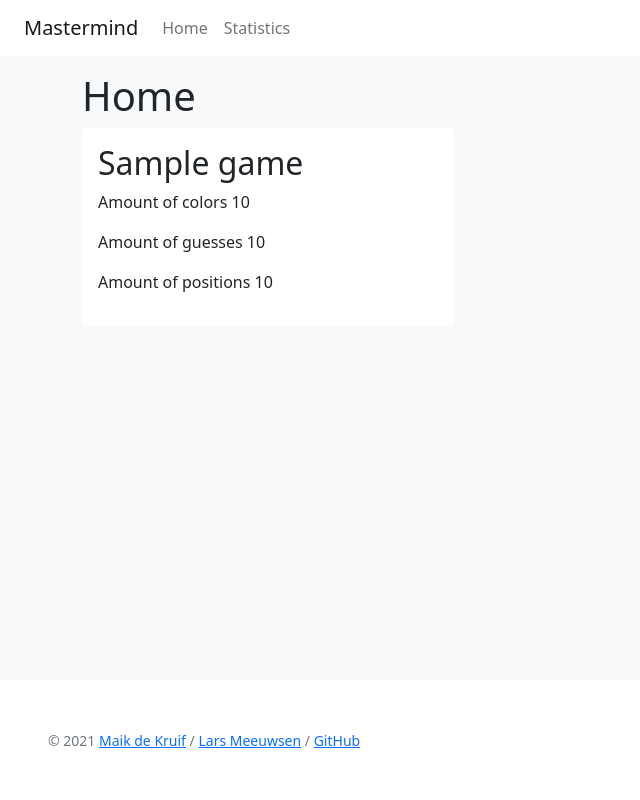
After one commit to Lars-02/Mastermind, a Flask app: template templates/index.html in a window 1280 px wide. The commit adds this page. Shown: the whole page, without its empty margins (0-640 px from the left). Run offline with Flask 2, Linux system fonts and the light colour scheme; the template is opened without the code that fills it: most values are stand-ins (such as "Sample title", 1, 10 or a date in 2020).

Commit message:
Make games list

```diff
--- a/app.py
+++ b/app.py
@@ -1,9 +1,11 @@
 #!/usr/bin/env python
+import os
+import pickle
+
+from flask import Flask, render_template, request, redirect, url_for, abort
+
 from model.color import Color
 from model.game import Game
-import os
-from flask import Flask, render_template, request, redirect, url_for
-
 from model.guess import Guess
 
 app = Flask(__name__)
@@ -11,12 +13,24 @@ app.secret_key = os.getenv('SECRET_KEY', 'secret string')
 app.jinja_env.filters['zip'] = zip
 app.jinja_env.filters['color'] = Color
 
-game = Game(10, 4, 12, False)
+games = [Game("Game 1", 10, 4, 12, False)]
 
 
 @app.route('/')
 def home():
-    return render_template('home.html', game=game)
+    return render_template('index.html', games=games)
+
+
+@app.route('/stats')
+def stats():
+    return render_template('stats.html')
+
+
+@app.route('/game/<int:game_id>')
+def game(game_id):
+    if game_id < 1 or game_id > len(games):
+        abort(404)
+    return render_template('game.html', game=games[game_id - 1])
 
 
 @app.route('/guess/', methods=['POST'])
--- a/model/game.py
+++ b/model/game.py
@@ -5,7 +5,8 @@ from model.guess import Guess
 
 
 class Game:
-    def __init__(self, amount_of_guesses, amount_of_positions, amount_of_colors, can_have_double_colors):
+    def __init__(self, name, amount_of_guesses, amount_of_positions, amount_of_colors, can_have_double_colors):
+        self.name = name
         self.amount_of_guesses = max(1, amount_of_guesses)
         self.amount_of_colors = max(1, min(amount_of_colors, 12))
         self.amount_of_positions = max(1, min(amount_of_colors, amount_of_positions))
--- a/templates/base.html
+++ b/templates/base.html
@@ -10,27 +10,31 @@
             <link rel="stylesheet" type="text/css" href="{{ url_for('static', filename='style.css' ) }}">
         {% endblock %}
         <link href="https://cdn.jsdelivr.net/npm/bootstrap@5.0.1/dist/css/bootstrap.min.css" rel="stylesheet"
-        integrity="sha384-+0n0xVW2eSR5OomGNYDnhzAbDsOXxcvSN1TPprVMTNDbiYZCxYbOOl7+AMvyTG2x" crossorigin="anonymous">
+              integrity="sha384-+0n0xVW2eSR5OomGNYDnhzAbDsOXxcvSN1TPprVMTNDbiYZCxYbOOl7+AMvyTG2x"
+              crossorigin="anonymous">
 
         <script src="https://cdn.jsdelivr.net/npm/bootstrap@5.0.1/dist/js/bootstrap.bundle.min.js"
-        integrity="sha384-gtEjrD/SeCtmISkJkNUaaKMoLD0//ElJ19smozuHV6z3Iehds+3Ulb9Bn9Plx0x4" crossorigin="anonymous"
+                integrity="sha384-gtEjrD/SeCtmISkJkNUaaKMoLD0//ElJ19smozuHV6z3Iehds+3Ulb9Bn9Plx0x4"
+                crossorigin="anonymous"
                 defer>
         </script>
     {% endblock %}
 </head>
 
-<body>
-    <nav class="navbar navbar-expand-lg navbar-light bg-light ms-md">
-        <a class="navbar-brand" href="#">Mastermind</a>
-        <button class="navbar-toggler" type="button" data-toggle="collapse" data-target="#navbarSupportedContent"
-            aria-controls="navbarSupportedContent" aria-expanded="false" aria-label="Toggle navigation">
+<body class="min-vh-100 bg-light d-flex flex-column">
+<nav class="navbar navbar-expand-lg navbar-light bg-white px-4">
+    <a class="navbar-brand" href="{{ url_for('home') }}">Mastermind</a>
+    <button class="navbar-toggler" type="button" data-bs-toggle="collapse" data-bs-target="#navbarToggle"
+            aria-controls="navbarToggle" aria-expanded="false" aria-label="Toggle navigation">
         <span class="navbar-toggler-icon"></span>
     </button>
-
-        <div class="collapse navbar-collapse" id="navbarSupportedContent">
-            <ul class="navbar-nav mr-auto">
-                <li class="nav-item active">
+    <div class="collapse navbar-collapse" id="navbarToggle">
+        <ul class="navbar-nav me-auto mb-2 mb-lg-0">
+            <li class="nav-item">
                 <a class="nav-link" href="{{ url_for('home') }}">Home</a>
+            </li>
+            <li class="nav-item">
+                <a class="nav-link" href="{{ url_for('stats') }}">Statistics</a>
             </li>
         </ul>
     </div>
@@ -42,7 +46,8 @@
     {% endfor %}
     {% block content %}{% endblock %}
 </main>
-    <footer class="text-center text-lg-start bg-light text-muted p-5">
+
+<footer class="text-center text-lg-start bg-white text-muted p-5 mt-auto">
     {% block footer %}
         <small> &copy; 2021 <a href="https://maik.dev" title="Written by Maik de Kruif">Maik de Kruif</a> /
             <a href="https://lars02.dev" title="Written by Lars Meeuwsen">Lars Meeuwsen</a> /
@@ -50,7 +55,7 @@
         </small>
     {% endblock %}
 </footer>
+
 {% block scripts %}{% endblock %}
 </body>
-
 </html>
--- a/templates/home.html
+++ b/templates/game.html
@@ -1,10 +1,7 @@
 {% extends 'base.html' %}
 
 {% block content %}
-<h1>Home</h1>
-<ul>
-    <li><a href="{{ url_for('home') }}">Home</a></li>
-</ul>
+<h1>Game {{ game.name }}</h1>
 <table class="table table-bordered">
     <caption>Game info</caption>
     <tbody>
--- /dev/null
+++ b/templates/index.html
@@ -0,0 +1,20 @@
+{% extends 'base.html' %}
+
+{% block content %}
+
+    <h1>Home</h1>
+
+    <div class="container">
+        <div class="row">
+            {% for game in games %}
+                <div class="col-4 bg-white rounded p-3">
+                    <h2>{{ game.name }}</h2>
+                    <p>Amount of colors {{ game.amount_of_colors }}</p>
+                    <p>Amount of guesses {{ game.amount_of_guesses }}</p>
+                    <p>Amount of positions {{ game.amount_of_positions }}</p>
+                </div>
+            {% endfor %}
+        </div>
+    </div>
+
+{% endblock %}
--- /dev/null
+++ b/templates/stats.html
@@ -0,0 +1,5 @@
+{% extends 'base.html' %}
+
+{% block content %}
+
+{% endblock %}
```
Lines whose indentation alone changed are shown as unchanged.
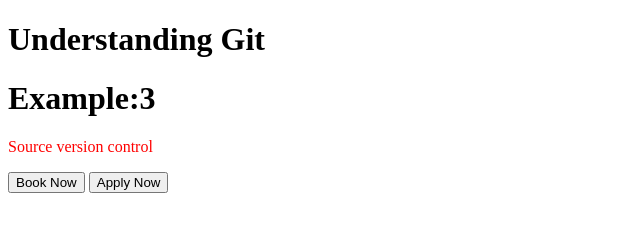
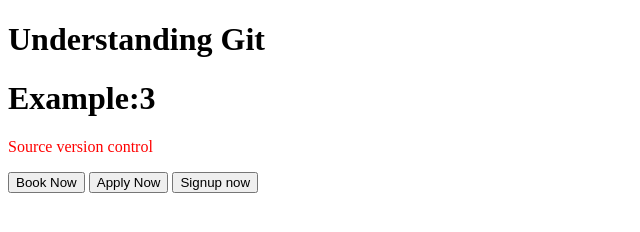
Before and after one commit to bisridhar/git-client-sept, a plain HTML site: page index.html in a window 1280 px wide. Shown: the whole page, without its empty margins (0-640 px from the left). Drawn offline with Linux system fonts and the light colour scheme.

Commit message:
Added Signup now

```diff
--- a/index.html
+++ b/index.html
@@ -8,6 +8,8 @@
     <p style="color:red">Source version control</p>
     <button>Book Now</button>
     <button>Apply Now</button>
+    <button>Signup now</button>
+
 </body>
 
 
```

- - - - -

WHAT THE TASK REQUIRES: Go through the entries. Report every line that contains the word "https".

EXERCISE ANSWER:
         <link href="https://cdn.jsdelivr.net/npm/bootstrap@5.0.1/dist/css/bootstrap.min.css" rel="stylesheet"
         <script src="https://cdn.jsdelivr.net/npm/bootstrap@5.0.1/dist/js/bootstrap.bundle.min.js"
         <small> &copy; 2021 <a href="https://maik.dev" title="Written by Maik de Kruif">Maik de Kruif</a> /
             <a href="https://lars02.dev" title="Written by Lars Meeuwsen">Lars Meeuwsen</a> /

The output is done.